■ **Data extracts**
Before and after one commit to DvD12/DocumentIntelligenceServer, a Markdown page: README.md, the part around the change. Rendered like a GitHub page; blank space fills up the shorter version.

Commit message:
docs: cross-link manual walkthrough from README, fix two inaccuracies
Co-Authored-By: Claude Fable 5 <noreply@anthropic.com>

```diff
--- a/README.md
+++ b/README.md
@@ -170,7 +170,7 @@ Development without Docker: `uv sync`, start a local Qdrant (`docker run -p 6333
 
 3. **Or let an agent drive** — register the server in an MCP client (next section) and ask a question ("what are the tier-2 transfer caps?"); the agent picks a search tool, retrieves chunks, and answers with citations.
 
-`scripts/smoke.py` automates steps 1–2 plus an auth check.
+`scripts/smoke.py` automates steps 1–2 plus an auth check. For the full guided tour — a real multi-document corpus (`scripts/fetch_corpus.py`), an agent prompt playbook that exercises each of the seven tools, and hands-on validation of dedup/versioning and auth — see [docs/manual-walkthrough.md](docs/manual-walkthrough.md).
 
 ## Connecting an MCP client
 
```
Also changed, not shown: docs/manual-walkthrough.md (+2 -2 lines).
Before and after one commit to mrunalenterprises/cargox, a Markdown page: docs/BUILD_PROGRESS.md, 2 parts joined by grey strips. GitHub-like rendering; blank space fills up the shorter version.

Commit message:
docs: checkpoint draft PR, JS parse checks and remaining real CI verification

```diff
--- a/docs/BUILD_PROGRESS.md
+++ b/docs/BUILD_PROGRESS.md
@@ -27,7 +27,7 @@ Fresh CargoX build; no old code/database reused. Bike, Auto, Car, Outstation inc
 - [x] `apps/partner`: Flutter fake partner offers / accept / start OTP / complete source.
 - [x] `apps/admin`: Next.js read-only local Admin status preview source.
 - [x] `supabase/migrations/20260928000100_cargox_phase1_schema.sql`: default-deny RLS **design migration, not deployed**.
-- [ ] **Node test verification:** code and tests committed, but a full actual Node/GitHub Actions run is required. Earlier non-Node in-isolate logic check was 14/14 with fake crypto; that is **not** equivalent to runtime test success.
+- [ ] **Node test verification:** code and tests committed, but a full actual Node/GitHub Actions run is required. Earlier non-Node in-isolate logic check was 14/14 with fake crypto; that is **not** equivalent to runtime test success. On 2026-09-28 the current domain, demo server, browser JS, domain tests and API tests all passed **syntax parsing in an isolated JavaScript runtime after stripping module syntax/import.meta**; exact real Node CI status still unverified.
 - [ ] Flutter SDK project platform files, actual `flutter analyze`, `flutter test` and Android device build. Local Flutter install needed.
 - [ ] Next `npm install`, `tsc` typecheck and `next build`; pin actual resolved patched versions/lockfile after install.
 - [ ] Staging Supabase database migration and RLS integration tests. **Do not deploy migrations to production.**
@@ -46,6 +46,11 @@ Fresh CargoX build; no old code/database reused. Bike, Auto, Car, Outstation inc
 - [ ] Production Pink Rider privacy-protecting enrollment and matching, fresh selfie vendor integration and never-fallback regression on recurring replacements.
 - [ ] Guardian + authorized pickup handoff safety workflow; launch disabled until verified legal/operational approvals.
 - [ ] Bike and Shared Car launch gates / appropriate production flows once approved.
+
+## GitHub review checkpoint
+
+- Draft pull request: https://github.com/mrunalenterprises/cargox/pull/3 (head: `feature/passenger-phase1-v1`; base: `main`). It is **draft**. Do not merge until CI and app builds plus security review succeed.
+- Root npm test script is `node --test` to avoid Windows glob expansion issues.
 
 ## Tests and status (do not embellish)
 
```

---

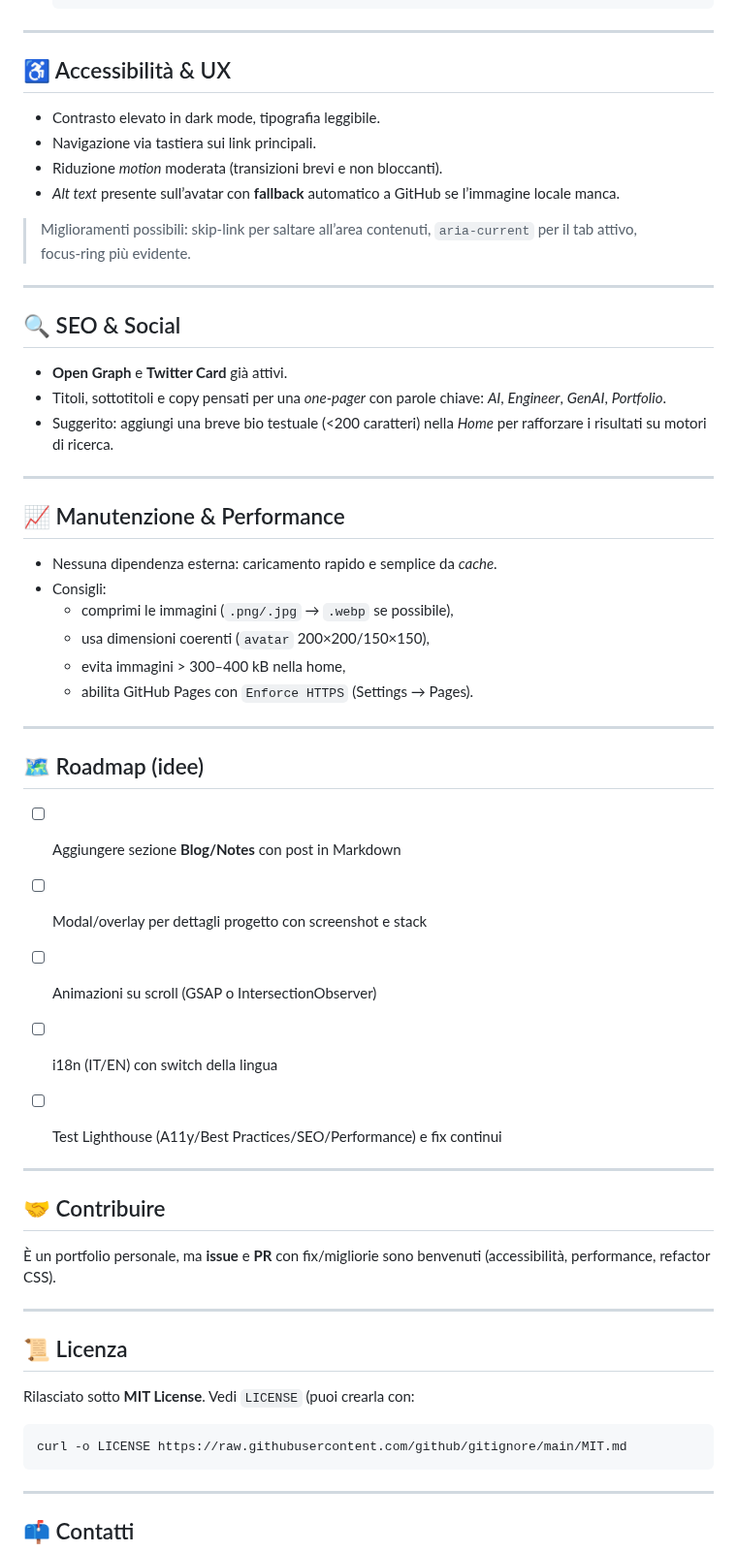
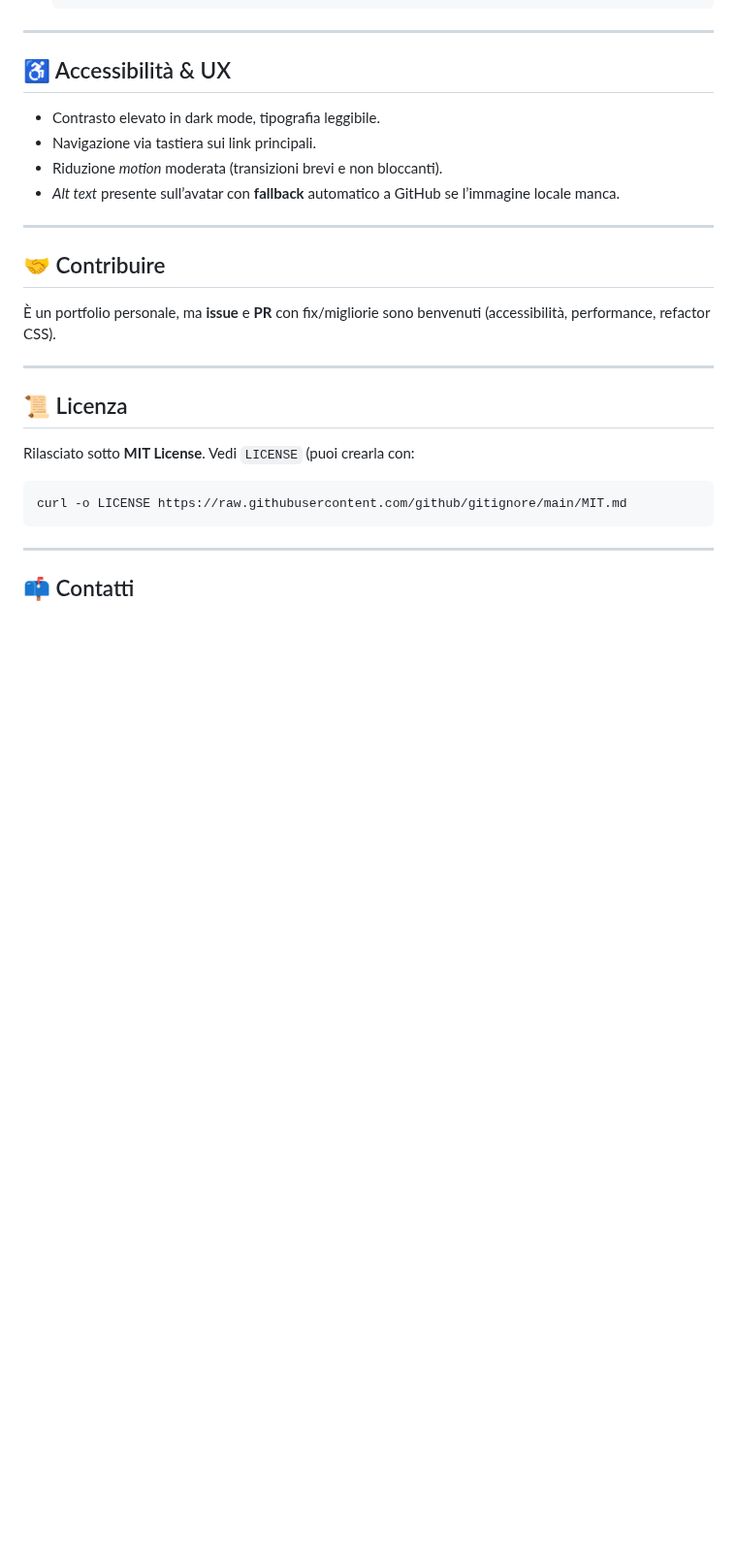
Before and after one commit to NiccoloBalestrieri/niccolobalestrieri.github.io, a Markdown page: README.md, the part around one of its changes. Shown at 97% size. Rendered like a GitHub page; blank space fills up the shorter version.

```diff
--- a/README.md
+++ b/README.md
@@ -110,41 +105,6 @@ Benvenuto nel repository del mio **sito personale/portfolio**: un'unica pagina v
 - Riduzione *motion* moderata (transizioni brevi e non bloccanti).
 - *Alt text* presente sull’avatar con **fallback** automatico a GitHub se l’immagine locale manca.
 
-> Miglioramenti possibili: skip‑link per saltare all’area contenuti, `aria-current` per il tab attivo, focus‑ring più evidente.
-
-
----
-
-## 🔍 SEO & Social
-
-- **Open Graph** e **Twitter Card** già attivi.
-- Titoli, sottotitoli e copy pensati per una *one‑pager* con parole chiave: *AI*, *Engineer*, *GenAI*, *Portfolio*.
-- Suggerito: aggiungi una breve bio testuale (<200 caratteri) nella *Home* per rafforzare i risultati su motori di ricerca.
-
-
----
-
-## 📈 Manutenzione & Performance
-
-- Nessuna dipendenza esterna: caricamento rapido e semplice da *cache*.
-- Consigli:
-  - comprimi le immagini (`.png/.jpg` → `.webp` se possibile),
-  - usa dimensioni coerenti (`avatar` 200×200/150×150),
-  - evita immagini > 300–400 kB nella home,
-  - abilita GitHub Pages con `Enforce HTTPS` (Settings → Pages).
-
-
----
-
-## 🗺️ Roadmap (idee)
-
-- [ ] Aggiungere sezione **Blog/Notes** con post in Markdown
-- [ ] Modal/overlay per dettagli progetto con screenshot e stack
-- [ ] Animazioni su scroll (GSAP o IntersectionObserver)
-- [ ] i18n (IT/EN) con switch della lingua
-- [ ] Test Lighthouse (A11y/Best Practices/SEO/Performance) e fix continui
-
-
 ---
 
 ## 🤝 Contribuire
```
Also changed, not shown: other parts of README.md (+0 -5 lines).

■ **Task objective**
Scan the listing above, and wherever a line holds the string "changed", copy that line.

■ **Problem solution**
Also changed, not shown: docs/manual-walkthrough.md (+2 -2 lines).
Also changed, not shown: other parts of README.md (+0 -5 lines).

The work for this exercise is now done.